those who tended to find food effectively than to those who showed considerable ability to consume food supplies.

Our whole evolution up to this point shows that human groups spontaneously evolve patterns of behavior, as well as patterns of training people for that behavior, which tend on balance to lead people to create rather than destroy. Humans are, on net
balance, builders rather than destroyers. The evidence is clear: the civilization which our ancestors have bequeathed to us contains more created works than the civilization they were bequeathed.

In short, humankind has evolved into creators and problem-solvers. Our constructive behavior has counted for more than our using-up and destructive behavior, as seen in our increasing length of life and richness of consumption.

Part of that process is learning from past mistakes. The problems are always of the short term. As civilization progresses, parts of it die - sometimes through peaceful economic or cultural changes, other times through force. There is, after all, a signifcant segment of the population that mainly destroys rather than builds.

Human beings unfortunately only live in the short term, and must suffer through the losses and deaths even as tbey enjoy prosperity and growth. But the downturns can appear overwhelming. It often seems collapse of civilization, or the end of everything, is just around the corner. But it is really just the end of one phase, and the beginning of another.

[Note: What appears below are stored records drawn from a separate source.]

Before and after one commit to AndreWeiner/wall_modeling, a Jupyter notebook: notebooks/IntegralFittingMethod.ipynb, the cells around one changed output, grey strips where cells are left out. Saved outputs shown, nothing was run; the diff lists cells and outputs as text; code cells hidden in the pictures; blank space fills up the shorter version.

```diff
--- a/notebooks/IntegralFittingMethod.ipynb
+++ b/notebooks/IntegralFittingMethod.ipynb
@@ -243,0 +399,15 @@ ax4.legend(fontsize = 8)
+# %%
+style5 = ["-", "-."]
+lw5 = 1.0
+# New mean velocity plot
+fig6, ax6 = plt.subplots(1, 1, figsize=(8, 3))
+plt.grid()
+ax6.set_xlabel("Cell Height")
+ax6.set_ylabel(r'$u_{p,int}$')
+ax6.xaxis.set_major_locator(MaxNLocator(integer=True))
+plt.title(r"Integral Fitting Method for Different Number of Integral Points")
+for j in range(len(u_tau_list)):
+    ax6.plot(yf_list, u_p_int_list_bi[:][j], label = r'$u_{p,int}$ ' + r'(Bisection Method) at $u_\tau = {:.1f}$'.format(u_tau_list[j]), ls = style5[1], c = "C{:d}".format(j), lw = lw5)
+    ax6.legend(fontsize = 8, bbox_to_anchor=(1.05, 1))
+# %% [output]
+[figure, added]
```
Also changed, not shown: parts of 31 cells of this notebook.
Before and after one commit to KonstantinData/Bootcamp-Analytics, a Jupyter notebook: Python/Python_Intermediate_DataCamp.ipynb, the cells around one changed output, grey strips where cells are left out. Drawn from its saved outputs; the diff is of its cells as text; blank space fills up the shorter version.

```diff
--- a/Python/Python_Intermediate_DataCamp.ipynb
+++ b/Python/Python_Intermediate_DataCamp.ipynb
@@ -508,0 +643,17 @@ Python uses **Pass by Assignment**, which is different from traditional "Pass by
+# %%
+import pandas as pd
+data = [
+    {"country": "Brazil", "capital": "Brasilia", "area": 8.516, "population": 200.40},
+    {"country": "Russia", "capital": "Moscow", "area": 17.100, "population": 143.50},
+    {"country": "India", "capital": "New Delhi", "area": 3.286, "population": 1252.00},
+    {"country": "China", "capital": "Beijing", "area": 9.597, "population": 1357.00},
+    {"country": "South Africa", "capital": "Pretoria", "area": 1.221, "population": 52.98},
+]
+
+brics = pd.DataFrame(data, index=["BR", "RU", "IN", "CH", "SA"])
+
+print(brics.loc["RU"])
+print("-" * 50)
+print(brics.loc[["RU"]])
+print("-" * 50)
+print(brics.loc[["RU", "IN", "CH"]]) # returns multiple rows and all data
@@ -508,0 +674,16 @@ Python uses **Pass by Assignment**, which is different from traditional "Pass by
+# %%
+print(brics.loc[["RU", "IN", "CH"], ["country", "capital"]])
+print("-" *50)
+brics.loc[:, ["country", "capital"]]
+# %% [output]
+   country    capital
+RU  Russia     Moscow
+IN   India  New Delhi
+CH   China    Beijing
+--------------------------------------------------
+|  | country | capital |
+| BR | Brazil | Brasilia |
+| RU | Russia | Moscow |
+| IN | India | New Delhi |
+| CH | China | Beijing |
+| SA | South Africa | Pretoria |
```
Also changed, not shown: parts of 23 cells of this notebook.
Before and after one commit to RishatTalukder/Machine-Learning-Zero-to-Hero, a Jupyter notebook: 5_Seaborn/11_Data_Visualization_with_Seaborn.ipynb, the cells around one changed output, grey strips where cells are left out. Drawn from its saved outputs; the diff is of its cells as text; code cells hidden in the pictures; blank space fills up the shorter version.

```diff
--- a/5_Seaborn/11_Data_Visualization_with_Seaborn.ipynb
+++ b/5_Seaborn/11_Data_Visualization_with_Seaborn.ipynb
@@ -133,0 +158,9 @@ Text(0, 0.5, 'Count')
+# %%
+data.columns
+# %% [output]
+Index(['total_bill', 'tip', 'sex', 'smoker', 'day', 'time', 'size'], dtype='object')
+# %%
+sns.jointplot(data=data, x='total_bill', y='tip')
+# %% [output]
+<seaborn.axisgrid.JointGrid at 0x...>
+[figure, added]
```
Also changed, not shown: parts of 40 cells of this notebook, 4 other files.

The long-term trend is still toward the eradication of disease, the spread of prosperity, and the end of social injustices - even though things look very bleak for freedom-loving Americans right now. We must remember that good does emerge from bad.

What about Iraq, you may ask? What good could possibly emerge from the war? Well, I don't think anything good will happen for us, today. All options look terrible, both for Iraqis and for the U.S. Leaving aside the moral outrage of our aggression, from a purely Machiavellian viewpoint invading Iraq was insane. Not a "strategic miscalculation," but pure foolishness:

- Saddam's power was already contained by American air power and economic sanctions.
- Saddam, while brutal against political and ethnic rivals, did one thing very difficult to do in that country: he kept order.
- Saddam's regime helped maintain a balance of power in the region, as a check on Iranian power and influence.
- There never was any proof that Saddam had an operational WMD program; invading would be disastrous to American prestige, credibility, and diplomatic pull.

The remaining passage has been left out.